The first adaptation of Roddy Doye’s marvellous “Barrytown trilogy” tells a story of working class Dubliners who form a soul band. The film was the blue touch paper that ignited the Irish movie scene. Launching the career of Colm Meaney it also had ripples through the music community as Glen Hansard of The Frames and later would star in the Oscar winning “Once” not to mention being the debut appearance of The Corrs. The soundtrack is still one of the greatest of all time with Andrew Strong – who was incredibly only 16 during filming – belting out motown hits like a seasoned pro. The film’s legacy continues to this day with the highly successful stage show still running productions all over the world. A sequel which would have reunited the band in New York City was often talked about but never came to fruition. This would be the high point of many of the cast’s C.V, with lead actor Robert Arkins who played Jimmy Rabbitte never appearing in another film. But to quote Joey the Lips “Sure we could have been famous and made albums and stuff, but that would have been predictable. This way it’s poetry.”

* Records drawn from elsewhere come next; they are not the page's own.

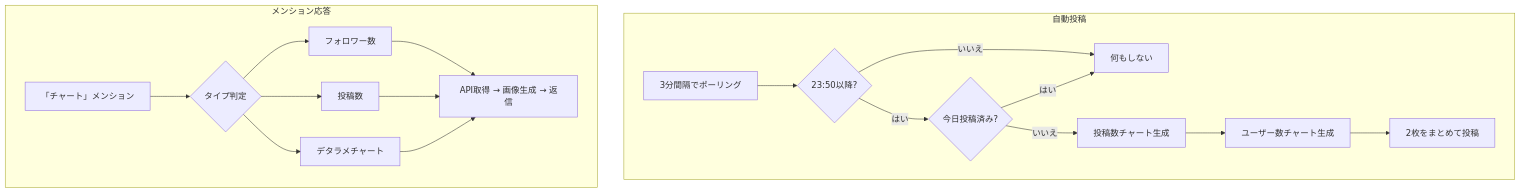
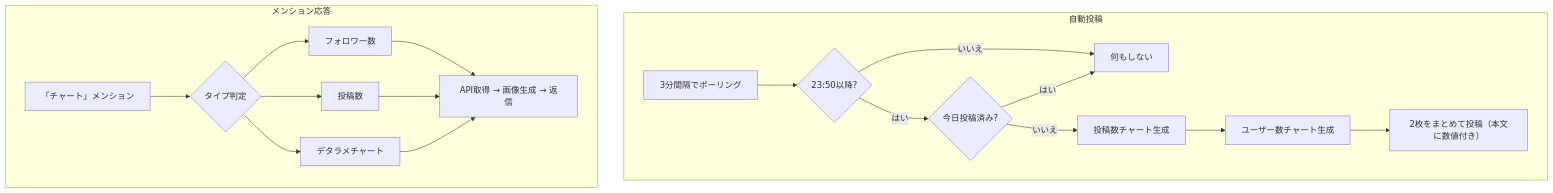
Before and after one commit to emtkmkk/ai: the diagram in src/modules/chart/README.md, drawn with Mermaid. The commit also changed other lines of this file and 2 other files, not shown here.

````diff
--- a/src/modules/chart/README.md
+++ b/src/modules/chart/README.md
@@ -9,22 +9,22 @@
 ```mermaid
 flowchart TD
     subgraph 自動投稿
         A["3分間隔でポーリング"] --> B{"23:50以降?"}
         B -- いいえ --> Z1["何もしない"]
         B -- はい --> C{"今日投稿済み?"}
         C -- はい --> Z1
         C -- いいえ --> D["投稿数チャート生成"]
         D --> E["ユーザー数チャート生成"]
-        E --> F["2枚をまとめて投稿"]
+        E --> F["2枚をまとめて投稿（本文に数値付き）"]
     end
 
     subgraph メンション応答
         G["「チャート」メンション"] --> H{"タイプ判定"}
         H --> I["フォロワー数"]
         H --> J["投稿数"]
         H --> K["デタラメチャート"]
         I --> L["API取得 → 画像生成 → 返信"]
         J --> L
         K --> L
     end
 ```
````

The second story in Roddy Doyle’s “Barrytown Trilogy” The surname of the Rabbitte family in the book had to be changed to Curley as 20th Century Fox owns the rights to the Rabbitte name from The Commitments (1991), which featured the same characters. The story itself is beautifully simple, Sharon Curley gets pregnant and won’t tell anyone who the father is other than it’s a “Spanish sailor” and the family do their best to adapt to the incoming new addition. What sets this movie apart is the human highlight reel Dessie Curley played by Colm Meaney. Endlessly quotable, he peppers the film with a lifetime’s supply of memorable scenes from threating his neighbour with a set of garden sheers to casual brilliance. The film has seeped into Irish culture in a way perhaps no other film on this list has. Every girl in Ireland who got pregnant after 1993 has had some variation of “7 pounds 12 ounces” “Small turkey” or “Georgey f**king Burgess” said to her during her pregnancy.